### Task instructions
The listing below is to be duplicated exactly, with every picture omitted.

### Data to process
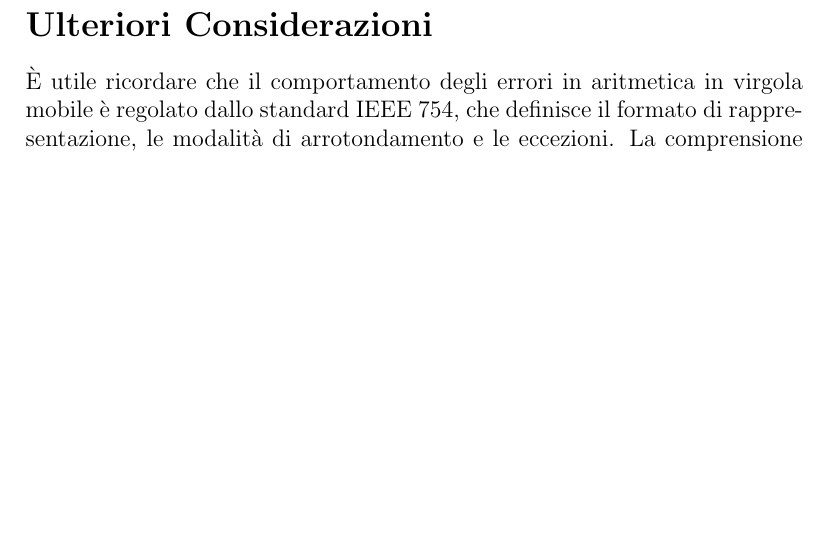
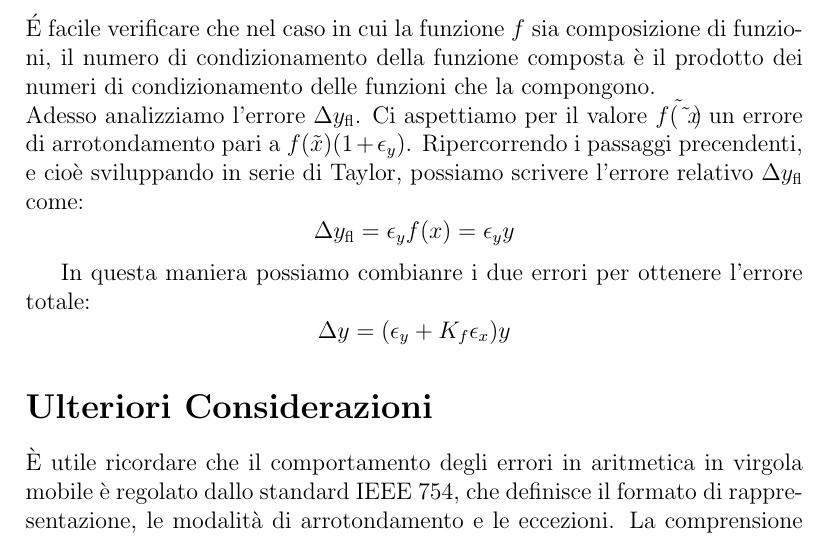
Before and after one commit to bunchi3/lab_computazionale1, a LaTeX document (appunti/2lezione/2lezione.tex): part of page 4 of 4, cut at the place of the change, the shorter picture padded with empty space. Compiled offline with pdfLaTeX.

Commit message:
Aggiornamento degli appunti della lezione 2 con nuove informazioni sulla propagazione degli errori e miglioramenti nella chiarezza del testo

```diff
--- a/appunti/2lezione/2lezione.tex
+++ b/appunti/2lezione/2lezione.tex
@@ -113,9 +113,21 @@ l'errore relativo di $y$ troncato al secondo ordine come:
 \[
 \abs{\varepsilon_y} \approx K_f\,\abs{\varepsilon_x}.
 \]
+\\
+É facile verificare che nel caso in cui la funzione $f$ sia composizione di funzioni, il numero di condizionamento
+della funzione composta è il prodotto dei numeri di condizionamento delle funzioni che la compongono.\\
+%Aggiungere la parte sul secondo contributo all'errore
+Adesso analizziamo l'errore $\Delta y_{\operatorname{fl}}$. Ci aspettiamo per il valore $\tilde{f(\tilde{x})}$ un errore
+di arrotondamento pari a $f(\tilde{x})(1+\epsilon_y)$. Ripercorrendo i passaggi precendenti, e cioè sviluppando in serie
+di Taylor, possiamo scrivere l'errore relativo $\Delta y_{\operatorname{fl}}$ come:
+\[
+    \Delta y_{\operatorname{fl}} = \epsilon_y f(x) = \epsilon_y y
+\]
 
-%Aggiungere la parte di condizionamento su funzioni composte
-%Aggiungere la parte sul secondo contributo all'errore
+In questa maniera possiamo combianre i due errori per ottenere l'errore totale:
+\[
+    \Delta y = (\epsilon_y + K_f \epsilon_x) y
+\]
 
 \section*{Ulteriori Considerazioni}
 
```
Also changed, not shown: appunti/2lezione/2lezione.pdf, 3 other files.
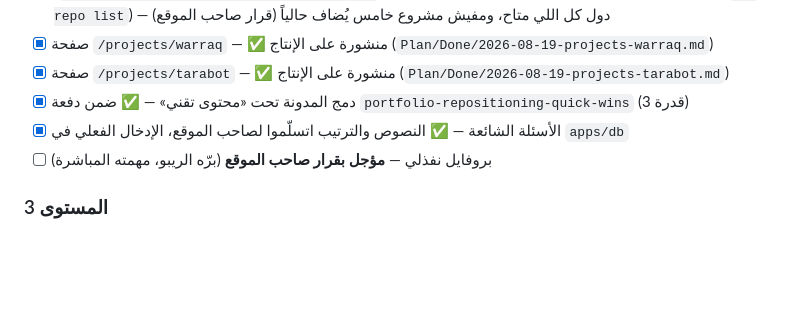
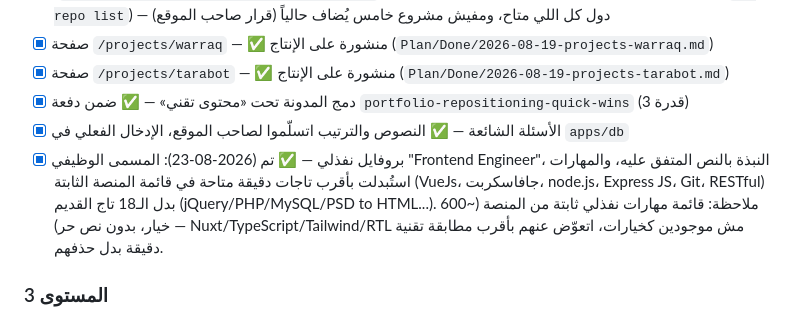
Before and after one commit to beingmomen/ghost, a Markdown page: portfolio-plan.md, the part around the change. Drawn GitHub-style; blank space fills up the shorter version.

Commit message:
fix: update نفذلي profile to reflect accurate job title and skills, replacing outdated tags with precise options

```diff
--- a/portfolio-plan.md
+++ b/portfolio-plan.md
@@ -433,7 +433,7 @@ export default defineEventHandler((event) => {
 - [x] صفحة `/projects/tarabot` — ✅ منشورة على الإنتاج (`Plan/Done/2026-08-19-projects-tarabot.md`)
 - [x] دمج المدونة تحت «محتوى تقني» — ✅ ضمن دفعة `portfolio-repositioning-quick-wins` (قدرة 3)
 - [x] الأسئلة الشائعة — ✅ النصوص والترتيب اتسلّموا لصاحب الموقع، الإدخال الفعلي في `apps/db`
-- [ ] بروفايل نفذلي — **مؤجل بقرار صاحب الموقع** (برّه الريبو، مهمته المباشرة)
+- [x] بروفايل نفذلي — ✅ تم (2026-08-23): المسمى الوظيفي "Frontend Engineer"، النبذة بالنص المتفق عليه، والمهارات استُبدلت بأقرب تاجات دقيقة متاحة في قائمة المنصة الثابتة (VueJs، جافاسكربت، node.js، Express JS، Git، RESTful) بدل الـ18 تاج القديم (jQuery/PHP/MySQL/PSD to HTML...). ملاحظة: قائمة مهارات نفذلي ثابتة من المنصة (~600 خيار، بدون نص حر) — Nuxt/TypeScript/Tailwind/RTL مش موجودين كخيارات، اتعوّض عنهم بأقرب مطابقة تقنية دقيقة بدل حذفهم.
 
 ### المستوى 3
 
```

### Finished task
Before and after one commit to bunchi3/lab_computazionale1, a LaTeX document (appunti/2lezione/2lezione.tex): part of page 4 of 4, cut at the place of the change, the shorter picture padded with empty space. Compiled offline with pdfLaTeX.

Commit message:
Aggiornamento degli appunti della lezione 2 con nuove informazioni sulla propagazione degli errori e miglioramenti nella chiarezza del testo

```diff
--- a/appunti/2lezione/2lezione.tex
+++ b/appunti/2lezione/2lezione.tex
@@ -113,9 +113,21 @@ l'errore relativo di $y$ troncato al secondo ordine come:
 \[
 \abs{\varepsilon_y} \approx K_f\,\abs{\varepsilon_x}.
 \]
+\\
+É facile verificare che nel caso in cui la funzione $f$ sia composizione di funzioni, il numero di condizionamento
+della funzione composta è il prodotto dei numeri di condizionamento delle funzioni che la compongono.\\
+%Aggiungere la parte sul secondo contributo all'errore
+Adesso analizziamo l'errore $\Delta y_{\operatorname{fl}}$. Ci aspettiamo per il valore $\tilde{f(\tilde{x})}$ un errore
+di arrotondamento pari a $f(\tilde{x})(1+\epsilon_y)$. Ripercorrendo i passaggi precendenti, e cioè sviluppando in serie
+di Taylor, possiamo scrivere l'errore relativo $\Delta y_{\operatorname{fl}}$ come:
+\[
+    \Delta y_{\operatorname{fl}} = \epsilon_y f(x) = \epsilon_y y
+\]
 
-%Aggiungere la parte di condizionamento su funzioni composte
-%Aggiungere la parte sul secondo contributo all'errore
+In questa maniera possiamo combianre i due errori per ottenere l'errore totale:
+\[
+    \Delta y = (\epsilon_y + K_f \epsilon_x) y
+\]
 
 \section*{Ulteriori Considerazioni}
 
```
Also changed, not shown: appunti/2lezione/2lezione.pdf, 3 other files.
Before and after one commit to beingmomen/ghost, a Markdown page: portfolio-plan.md, the part around the change. Drawn GitHub-style; blank space fills up the shorter version.

Commit message:
fix: update نفذلي profile to reflect accurate job title and skills, replacing outdated tags with precise options

```diff
--- a/portfolio-plan.md
+++ b/portfolio-plan.md
@@ -433,7 +433,7 @@ export default defineEventHandler((event) => {
 - [x] صفحة `/projects/tarabot` — ✅ منشورة على الإنتاج (`Plan/Done/2026-08-19-projects-tarabot.md`)
 - [x] دمج المدونة تحت «محتوى تقني» — ✅ ضمن دفعة `portfolio-repositioning-quick-wins` (قدرة 3)
 - [x] الأسئلة الشائعة — ✅ النصوص والترتيب اتسلّموا لصاحب الموقع، الإدخال الفعلي في `apps/db`
-- [ ] بروفايل نفذلي — **مؤجل بقرار صاحب الموقع** (برّه الريبو، مهمته المباشرة)
+- [x] بروفايل نفذلي — ✅ تم (2026-08-23): المسمى الوظيفي "Frontend Engineer"، النبذة بالنص المتفق عليه، والمهارات استُبدلت بأقرب تاجات دقيقة متاحة في قائمة المنصة الثابتة (VueJs، جافاسكربت، node.js، Express JS، Git، RESTful) بدل الـ18 تاج القديم (jQuery/PHP/MySQL/PSD to HTML...). ملاحظة: قائمة مهارات نفذلي ثابتة من المنصة (~600 خيار، بدون نص حر) — Nuxt/TypeScript/Tailwind/RTL مش موجودين كخيارات، اتعوّض عنهم بأقرب مطابقة تقنية دقيقة بدل حذفهم.
 
 ### المستوى 3
 
```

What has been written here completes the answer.